What is Economics?
What is ECONOMY? An economy is a place of interaction of producers, distributors and consumers, both in terms of prices and income. In simple terms, it’s defined ‘as an economic domain which focus on the practices, goods, services and discourses of different agents involved in the production, utilization and distribution of commodities and other goods and services’. So the term itself can be used to describe the society as a whole, where there are different economic practices and relations.
The word itself has various meanings, but what is really being discussed here is how economics affects society at large. Economists study how people, institutions and industries interact to create economic value. This can be seen in the production of goods and services, the distribution of wealth and equity and the political systems of countries. Economics has been called the science of excellence. By looking into how economics affects the public, we can come to better understand the economy itself.
Let us first look at the definition of the ECONOMY. The gross domestic product (GDP) is the value of all domestic products less the value of all government services and the value of all land and resource base materials. For a more detailed analysis, the concepts of production, income distribution can be used. This is usually reflected in the Gross Domestic Product (GDP), employment data and national debt data. These three indicators provide the basis for the economic growth or recession of a country.
The three main economic indicators used in measuring the Economy are: the gross domestic product (GDP), employment data and national debt data. Usually, the size of a country’s economy reflects its wealth. The larger the GDP, the more capable it is of facilitating economic development. However, even in times of economic recession, countries with large amounts of excess money and capital still maintain a strong domestic economy that out-performs most developed economies.
A key aspect of economics is the role of consumers and their purchasing power. In most cases, the goods and services that have been created by the public will be exchanged between businesses (commodity markets) or between government agencies. The existence of a market for a specific good or service ensures that the goods can be purchased by potential consumers. The existence of a competitive market for a specific good or service also ensures that prices can be driven downward to encourage purchases by potential consumers and prevent the emergence of monopoly and other depletable goods and services.
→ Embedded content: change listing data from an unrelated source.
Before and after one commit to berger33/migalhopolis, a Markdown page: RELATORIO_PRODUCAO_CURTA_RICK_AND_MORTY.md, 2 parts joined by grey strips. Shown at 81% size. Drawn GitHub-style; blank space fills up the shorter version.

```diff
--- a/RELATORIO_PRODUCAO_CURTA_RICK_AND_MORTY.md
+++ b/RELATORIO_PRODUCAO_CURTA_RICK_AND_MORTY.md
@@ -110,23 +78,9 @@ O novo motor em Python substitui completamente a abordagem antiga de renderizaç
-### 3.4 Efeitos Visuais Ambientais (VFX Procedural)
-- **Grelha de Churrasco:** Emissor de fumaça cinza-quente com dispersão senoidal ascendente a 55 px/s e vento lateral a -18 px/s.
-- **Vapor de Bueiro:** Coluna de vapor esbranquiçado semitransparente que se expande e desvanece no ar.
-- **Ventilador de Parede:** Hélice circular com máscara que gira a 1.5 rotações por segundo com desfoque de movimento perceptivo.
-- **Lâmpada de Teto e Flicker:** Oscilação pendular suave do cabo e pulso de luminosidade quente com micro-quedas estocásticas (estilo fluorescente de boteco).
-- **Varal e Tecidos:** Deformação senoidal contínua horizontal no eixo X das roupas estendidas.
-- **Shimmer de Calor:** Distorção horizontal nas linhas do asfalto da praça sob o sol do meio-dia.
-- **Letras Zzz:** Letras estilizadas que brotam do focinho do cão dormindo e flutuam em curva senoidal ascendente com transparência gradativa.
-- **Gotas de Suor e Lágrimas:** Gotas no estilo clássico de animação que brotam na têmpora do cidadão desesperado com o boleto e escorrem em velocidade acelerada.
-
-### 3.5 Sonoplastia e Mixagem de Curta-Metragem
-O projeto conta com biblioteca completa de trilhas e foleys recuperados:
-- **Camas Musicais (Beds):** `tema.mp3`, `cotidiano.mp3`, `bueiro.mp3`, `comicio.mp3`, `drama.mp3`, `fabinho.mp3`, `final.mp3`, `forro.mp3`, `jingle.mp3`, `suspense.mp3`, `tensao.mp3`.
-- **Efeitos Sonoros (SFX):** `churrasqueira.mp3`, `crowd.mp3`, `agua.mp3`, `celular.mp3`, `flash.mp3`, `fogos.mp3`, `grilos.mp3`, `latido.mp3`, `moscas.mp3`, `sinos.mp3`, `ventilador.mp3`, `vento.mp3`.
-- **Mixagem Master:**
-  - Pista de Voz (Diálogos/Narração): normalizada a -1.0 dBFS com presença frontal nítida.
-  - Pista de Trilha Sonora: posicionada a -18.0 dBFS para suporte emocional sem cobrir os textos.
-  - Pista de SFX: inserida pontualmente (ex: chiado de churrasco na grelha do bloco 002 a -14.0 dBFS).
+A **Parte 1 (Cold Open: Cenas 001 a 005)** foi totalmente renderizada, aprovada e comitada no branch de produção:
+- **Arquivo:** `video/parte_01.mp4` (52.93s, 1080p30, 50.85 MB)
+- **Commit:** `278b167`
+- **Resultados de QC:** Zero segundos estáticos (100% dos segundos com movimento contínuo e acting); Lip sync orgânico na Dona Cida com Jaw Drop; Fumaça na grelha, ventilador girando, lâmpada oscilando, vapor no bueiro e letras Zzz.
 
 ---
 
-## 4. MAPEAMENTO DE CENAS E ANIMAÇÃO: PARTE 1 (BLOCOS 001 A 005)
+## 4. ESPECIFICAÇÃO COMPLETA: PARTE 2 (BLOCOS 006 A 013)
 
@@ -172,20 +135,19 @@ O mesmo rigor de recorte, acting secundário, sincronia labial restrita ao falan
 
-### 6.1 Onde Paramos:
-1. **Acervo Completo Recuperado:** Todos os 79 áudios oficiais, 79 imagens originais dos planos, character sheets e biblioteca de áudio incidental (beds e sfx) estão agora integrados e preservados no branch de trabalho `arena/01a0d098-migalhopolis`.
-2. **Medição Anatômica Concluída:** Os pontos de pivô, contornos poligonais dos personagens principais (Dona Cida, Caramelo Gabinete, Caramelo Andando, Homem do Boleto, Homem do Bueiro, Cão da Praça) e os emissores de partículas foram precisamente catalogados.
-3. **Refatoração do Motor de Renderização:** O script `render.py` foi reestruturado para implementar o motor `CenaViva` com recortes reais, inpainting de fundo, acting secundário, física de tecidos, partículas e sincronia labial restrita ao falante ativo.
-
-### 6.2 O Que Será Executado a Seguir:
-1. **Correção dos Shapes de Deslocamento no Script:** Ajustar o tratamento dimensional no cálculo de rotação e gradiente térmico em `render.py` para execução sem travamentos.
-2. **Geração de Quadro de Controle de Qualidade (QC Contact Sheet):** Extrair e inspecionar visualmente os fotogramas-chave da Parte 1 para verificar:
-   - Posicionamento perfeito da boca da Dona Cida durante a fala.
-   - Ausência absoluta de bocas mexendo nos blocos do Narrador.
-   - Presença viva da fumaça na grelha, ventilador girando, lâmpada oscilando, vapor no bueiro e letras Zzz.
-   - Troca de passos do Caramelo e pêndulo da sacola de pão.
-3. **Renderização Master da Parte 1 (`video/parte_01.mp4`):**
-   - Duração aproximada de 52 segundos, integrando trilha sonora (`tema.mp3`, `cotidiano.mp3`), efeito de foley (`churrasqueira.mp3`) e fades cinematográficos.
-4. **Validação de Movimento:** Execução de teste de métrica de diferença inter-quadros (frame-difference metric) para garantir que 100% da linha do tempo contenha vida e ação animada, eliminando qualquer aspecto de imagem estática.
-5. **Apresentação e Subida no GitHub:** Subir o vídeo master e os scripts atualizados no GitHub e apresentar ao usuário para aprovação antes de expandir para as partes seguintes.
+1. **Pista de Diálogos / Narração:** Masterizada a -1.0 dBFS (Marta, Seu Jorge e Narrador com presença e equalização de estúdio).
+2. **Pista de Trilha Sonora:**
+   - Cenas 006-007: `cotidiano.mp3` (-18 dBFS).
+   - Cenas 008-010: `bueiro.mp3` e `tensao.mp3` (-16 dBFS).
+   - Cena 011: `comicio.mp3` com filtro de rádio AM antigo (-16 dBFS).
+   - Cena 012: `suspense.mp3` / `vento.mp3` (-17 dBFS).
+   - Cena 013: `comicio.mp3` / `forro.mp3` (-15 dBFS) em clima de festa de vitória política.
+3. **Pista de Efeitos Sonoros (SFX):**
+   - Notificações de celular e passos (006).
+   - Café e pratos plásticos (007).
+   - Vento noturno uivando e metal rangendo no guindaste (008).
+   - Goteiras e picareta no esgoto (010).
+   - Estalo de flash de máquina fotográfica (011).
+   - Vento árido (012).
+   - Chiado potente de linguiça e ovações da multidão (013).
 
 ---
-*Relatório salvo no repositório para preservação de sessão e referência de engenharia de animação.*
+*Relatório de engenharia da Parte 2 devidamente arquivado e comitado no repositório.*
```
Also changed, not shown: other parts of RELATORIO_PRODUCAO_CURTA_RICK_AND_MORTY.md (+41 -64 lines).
The market economy is characterized by extensive levels of private property and extensive means of production. Most modern economies are based on the functioning of markets instead of centrally planned economies. Unlike economies with centrally planned economies, markets allow for the exigency of supply and demand. With markets, prices can be driven down and savings could occur, thus, encouraging entrepreneurship and investment. For instance, during the Great Depression, there were widespread economic downturns, but the United States economy, unlike most communist economies, was able to persist due to the existence of entrepreneurial free enterprise and a level of private property that allowed consumers to make money to buy necessary goods.